__ASSIGNMENT__. Copy all lines holding the word "commandes" from the entries.
SUPPLIED ENTRIES Start Marker
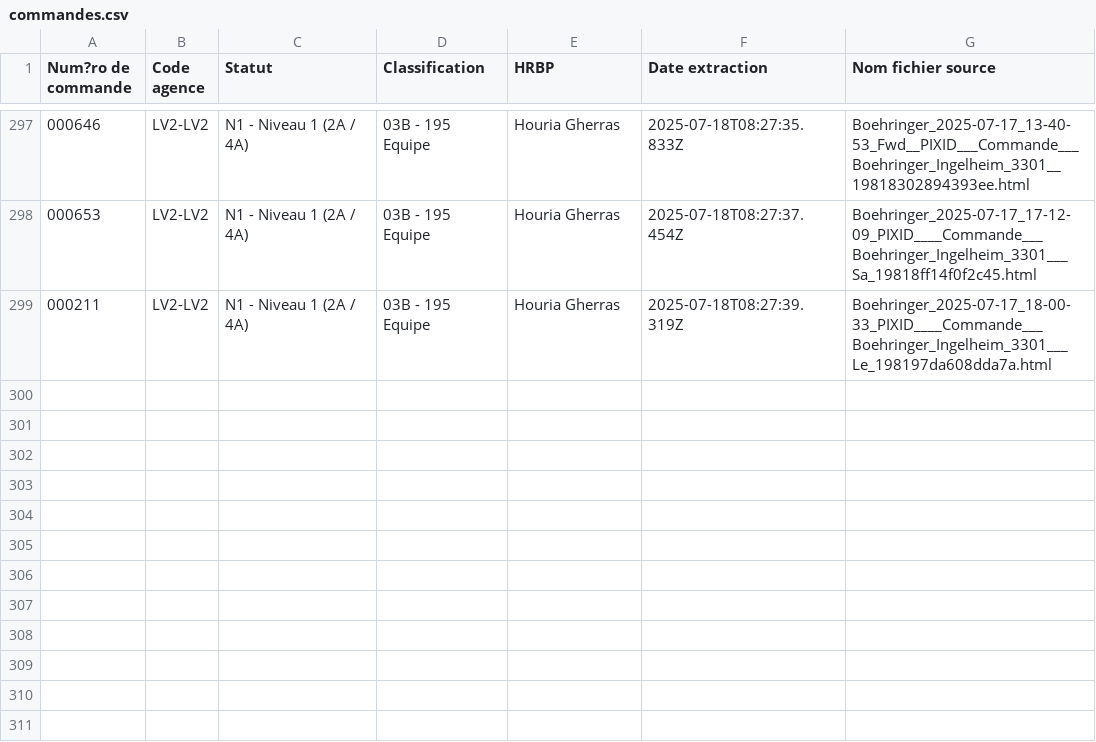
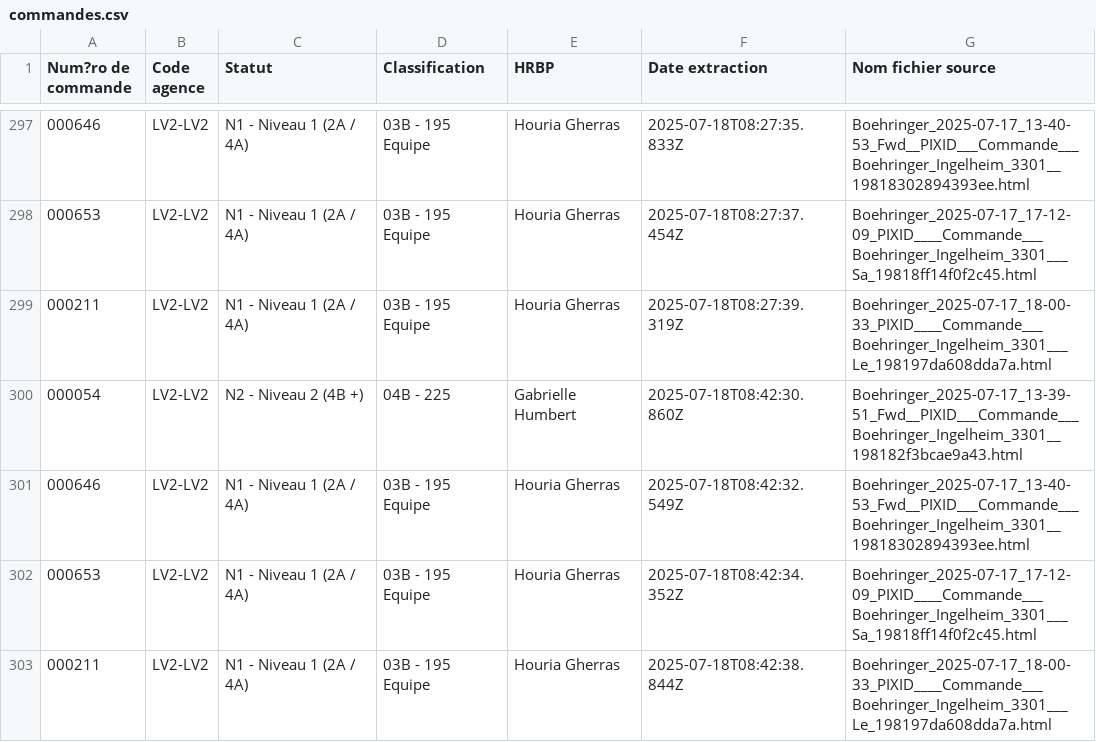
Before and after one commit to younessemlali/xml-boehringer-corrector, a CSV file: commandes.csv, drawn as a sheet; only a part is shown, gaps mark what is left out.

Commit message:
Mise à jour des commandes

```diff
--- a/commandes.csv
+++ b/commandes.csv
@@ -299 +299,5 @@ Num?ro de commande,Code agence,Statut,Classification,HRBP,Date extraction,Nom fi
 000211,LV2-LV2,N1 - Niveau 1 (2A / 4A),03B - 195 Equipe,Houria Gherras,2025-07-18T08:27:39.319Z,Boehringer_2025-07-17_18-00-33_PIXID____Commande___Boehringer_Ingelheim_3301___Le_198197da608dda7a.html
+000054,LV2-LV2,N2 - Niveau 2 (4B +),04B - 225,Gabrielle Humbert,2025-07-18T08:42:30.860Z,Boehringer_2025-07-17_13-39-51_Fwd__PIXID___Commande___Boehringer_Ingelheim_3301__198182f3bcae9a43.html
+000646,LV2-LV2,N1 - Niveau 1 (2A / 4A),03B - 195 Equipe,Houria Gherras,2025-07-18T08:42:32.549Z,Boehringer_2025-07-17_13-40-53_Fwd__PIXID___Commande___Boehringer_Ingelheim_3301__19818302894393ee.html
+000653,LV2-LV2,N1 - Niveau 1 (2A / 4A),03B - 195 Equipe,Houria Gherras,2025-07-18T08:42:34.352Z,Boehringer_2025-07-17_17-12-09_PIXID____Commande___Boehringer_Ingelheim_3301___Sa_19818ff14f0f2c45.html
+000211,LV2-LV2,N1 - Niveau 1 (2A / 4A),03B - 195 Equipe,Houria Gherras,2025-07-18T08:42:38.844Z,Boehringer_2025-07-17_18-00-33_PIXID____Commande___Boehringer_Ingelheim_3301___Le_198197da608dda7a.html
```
SUPPLIED ENTRIES End Marker
SUPPLIED ENTRIES Start Marker
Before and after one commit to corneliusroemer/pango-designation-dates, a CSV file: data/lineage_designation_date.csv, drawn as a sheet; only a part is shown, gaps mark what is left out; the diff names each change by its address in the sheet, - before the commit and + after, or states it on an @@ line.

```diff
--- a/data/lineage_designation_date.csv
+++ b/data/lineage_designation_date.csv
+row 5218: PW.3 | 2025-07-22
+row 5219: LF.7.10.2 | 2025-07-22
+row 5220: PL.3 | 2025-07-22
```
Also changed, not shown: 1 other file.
SUPPLIED ENTRIES End Marker
__RESPONSE TO THIS EXERCISE__.
Before and after one commit to younessemlali/xml-boehringer-corrector, a CSV file: commandes.csv, drawn as a sheet; only a part is shown, gaps mark what is left out.
Mise à jour des commandes
--- a/commandes.csv
+++ b/commandes.csv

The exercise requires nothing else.